**** Data to process
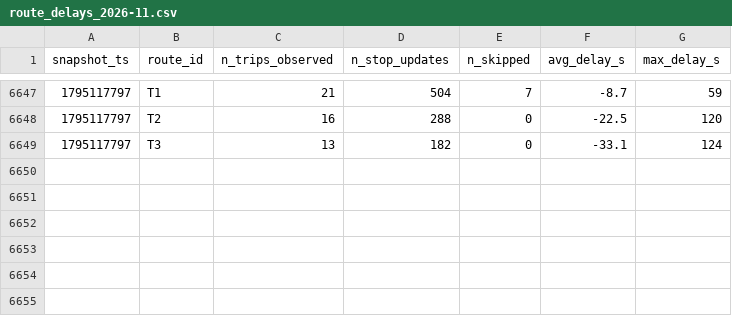
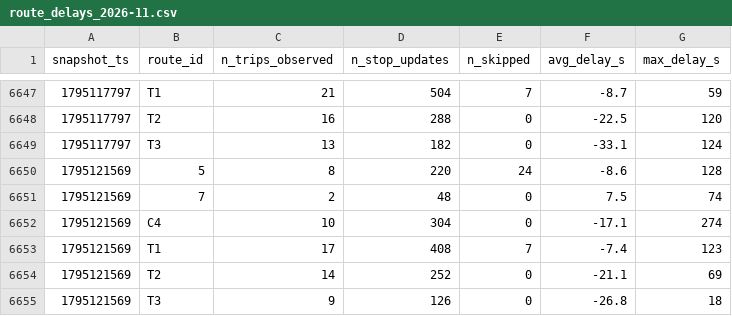
Before and after one commit to AFFES-BI/smart-mobility-lemans, a CSV file: data/history/route_delays_2026-11.csv, drawn as a sheet; only a part is shown, gaps mark what is left out.

```diff
--- a/data/history/route_delays_2026-11.csv
+++ b/data/history/route_delays_2026-11.csv
@@ -6649 +6649,7 @@ snapshot_ts,route_id,n_trips_observed,n_stop_updates,n_skipped,avg_delay_s,max_d
 1795117797,T3,13,182,0,-33.1,124
+1795121569,5,8,220,24,-8.6,128
+1795121569,7,2,48,0,7.5,74
+1795121569,C4,10,304,0,-17.1,274
+1795121569,T1,17,408,7,-7.4,123
+1795121569,T2,14,252,0,-21.1,69
+1795121569,T3,9,126,0,-26.8,18
```
Also changed, not shown: 1 other file.
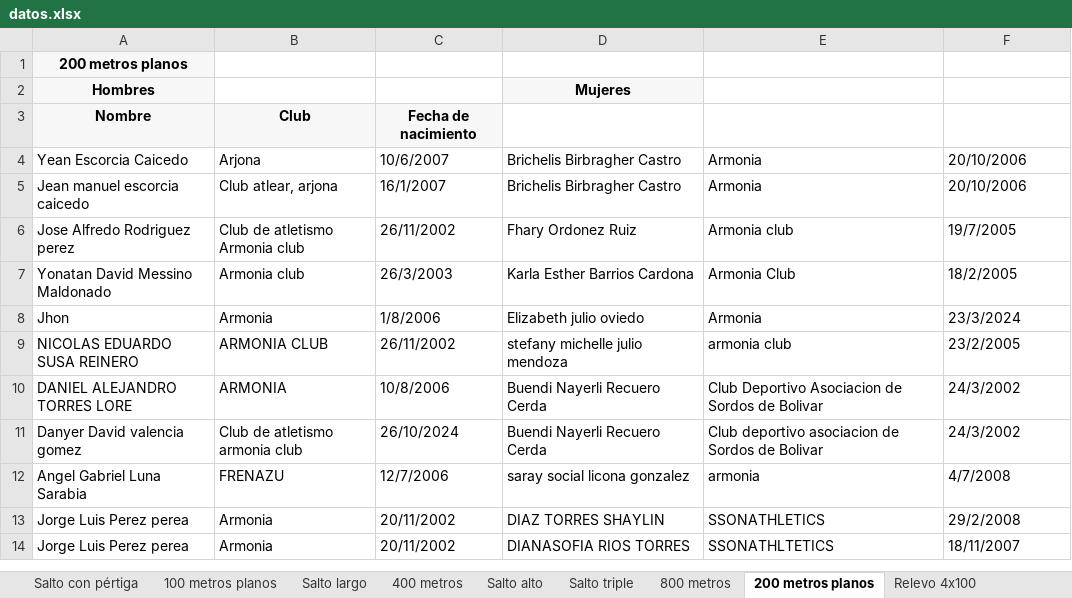
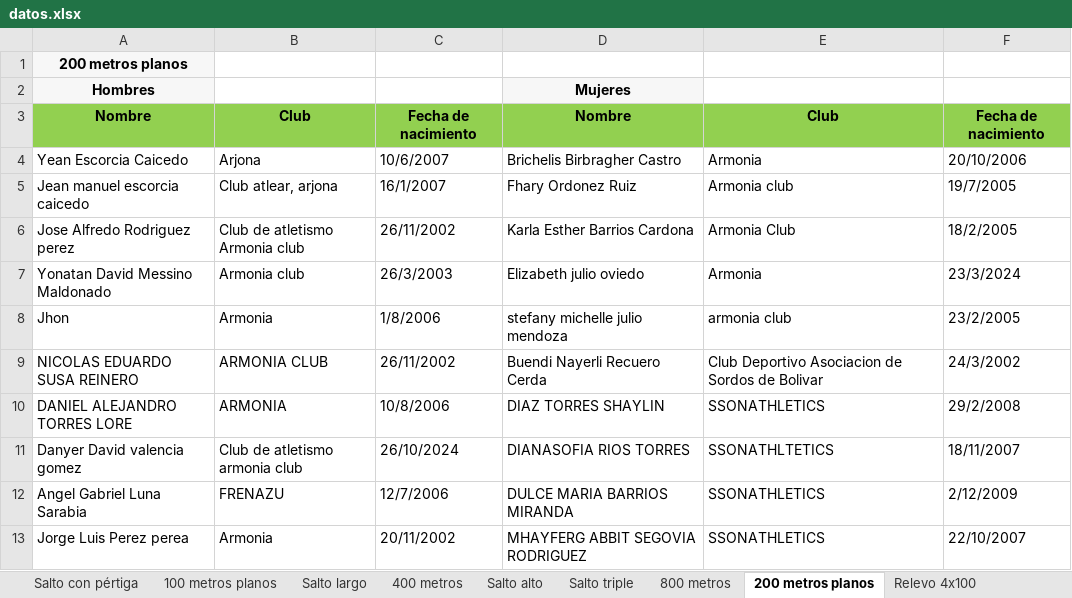
Before and after one commit to carlosDAC2020/u_codes, an Excel workbook: 8vo_semestre/trabajos/regional_caribe/datos.xlsx, sheet 200 metros planos, drawn as a sheet; only a part is shown; values as stored, in another font and other column widths than the file's, no borders; the diff covers the shown part only; the diff names each change by its address in the sheet, - before the commit and + after, or states it on an @@ line.

```diff
--- a/8vo_semestre/trabajos/regional_caribe/datos.xlsx (sheet 200 metros planos)
+++ b/8vo_semestre/trabajos/regional_caribe/datos.xlsx (sheet 200 metros planos)
-A3:C3 fill: #F7F7F7
+A3:C3 fill: #92D050
-D3: (empty)
+D3: Nombre
-D3:F3 fill: none
+D3:F3 fill: #92D050
-E3: (empty)
+E3: Club
-F3: (empty)
+F3: Fecha de nacimiento
-D5: Brichelis Birbragher Castro
+D5: Fhary Ordonez Ruiz
-E5: Armonia
+E5: Armonia club
-F5: 20/10/2006
+F5: 19/7/2005
-D6: Fhary Ordonez Ruiz
+D6: Karla Esther Barrios Cardona
-E6: Armonia club
+E6: Armonia Club
-F6: 19/7/2005
+F6: 18/2/2005
-D7: Karla Esther Barrios Cardona
+D7: Elizabeth julio oviedo
-E7: Armonia Club
+E7: Armonia
-F7: 18/2/2005
+F7: 23/3/2024
-D8: Elizabeth julio oviedo
+D8: stefany michelle julio mendoza
-E8: Armonia
+E8: armonia club
-F8: 23/3/2024
+F8: 23/2/2005
-D9: stefany michelle julio mendoza
+D9: Buendi Nayerli Recuero Cerda
-E9: armonia club
+E9: Club Deportivo Asociacion de Sordos de Bolivar
-F9: 23/2/2005
+F9: 24/3/2002
-D10: Buendi Nayerli Recuero Cerda
+D10: DIAZ TORRES SHAYLIN
-E10: Club Deportivo Asociacion de Sordos de Bolivar
+E10: SSONATHLETICS
-F10: 24/3/2002
+F10: 29/2/2008
-D11: Buendi Nayerli Recuero Cerda
+D11: DIANASOFIA RIOS TORRES
-E11: Club deportivo asociacion de Sordos de Bolivar
+E11: SSONATHLTETICS
-F11: 24/3/2002
+F11: 18/11/2007
-D12: saray social licona gonzalez
+D12: DULCE MARIA BARRIOS MIRANDA
-E12: armonia
+E12: SSONATHLETICS
-F12: 4/7/2008
+F12: 2/12/2009
-D13: DIAZ TORRES SHAYLIN
+D13: MHAYFERG ABBIT SEGOVIA RODRIGUEZ
-F13: 29/2/2008
+F13: 22/10/2007
-row 14: Jorge Luis Perez perea | Armonia | 20/11/2002 | DIANASOFIA RIOS TORRES | SSONATHLTETICS | 18/11/2007
```
Also changed, not shown: 3 removed rows and 15 edited cells elsewhere in this sheet, sheet 100 metros planos, sheet Relevo 4x100, sheet 800 metros, sheet 400 metros, sheet Salto largo, sheet Salto alto, 2 more sheets, 16 other files.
********
- What you should do
Restate the records above verbatim. Pictures stay out.

- Answer box
Before and after one commit to AFFES-BI/smart-mobility-lemans, a CSV file: data/history/route_delays_2026-11.csv, drawn as a sheet; only a part is shown, gaps mark what is left out.

```diff
--- a/data/history/route_delays_2026-11.csv
+++ b/data/history/route_delays_2026-11.csv
@@ -6649 +6649,7 @@ snapshot_ts,route_id,n_trips_observed,n_stop_updates,n_skipped,avg_delay_s,max_d
 1795117797,T3,13,182,0,-33.1,124
+1795121569,5,8,220,24,-8.6,128
+1795121569,7,2,48,0,7.5,74
+1795121569,C4,10,304,0,-17.1,274
+1795121569,T1,17,408,7,-7.4,123
+1795121569,T2,14,252,0,-21.1,69
+1795121569,T3,9,126,0,-26.8,18
```
Also changed, not shown: 1 other file.
Before and after one commit to carlosDAC2020/u_codes, an Excel workbook: 8vo_semestre/trabajos/regional_caribe/datos.xlsx, sheet 200 metros planos, drawn as a sheet; only a part is shown; values as stored, in another font and other column widths than the file's, no borders; the diff covers the shown part only; the diff names each change by its address in the sheet, - before the commit and + after, or states it on an @@ line.

```diff
--- a/8vo_semestre/trabajos/regional_caribe/datos.xlsx (sheet 200 metros planos)
+++ b/8vo_semestre/trabajos/regional_caribe/datos.xlsx (sheet 200 metros planos)
-A3:C3 fill: #F7F7F7
+A3:C3 fill: #92D050
-D3: (empty)
+D3: Nombre
-D3:F3 fill: none
+D3:F3 fill: #92D050
-E3: (empty)
+E3: Club
-F3: (empty)
+F3: Fecha de nacimiento
-D5: Brichelis Birbragher Castro
+D5: Fhary Ordonez Ruiz
-E5: Armonia
+E5: Armonia club
-F5: 20/10/2006
+F5: 19/7/2005
-D6: Fhary Ordonez Ruiz
+D6: Karla Esther Barrios Cardona
-E6: Armonia club
+E6: Armonia Club
-F6: 19/7/2005
+F6: 18/2/2005
-D7: Karla Esther Barrios Cardona
+D7: Elizabeth julio oviedo
-E7: Armonia Club
+E7: Armonia
-F7: 18/2/2005
+F7: 23/3/2024
-D8: Elizabeth julio oviedo
+D8: stefany michelle julio mendoza
-E8: Armonia
+E8: armonia club
-F8: 23/3/2024
+F8: 23/2/2005
-D9: stefany michelle julio mendoza
+D9: Buendi Nayerli Recuero Cerda
-E9: armonia club
+E9: Club Deportivo Asociacion de Sordos de Bolivar
-F9: 23/2/2005
+F9: 24/3/2002
-D10: Buendi Nayerli Recuero Cerda
+D10: DIAZ TORRES SHAYLIN
-E10: Club Deportivo Asociacion de Sordos de Bolivar
+E10: SSONATHLETICS
-F10: 24/3/2002
+F10: 29/2/2008
-D11: Buendi Nayerli Recuero Cerda
+D11: DIANASOFIA RIOS TORRES
-E11: Club deportivo asociacion de Sordos de Bolivar
+E11: SSONATHLTETICS
-F11: 24/3/2002
+F11: 18/11/2007
-D12: saray social licona gonzalez
+D12: DULCE MARIA BARRIOS MIRANDA
-E12: armonia
+E12: SSONATHLETICS
-F12: 4/7/2008
+F12: 2/12/2009
-D13: DIAZ TORRES SHAYLIN
+D13: MHAYFERG ABBIT SEGOVIA RODRIGUEZ
-F13: 29/2/2008
+F13: 22/10/2007
-row 14: Jorge Luis Perez perea | Armonia | 20/11/2002 | DIANASOFIA RIOS TORRES | SSONATHLTETICS | 18/11/2007
```
Also changed, not shown: 3 removed rows and 15 edited cells elsewhere in this sheet, sheet 100 metros planos, sheet Relevo 4x100, sheet 800 metros, sheet 400 metros, sheet Salto largo, sheet Salto alto, 2 more sheets, 16 other files.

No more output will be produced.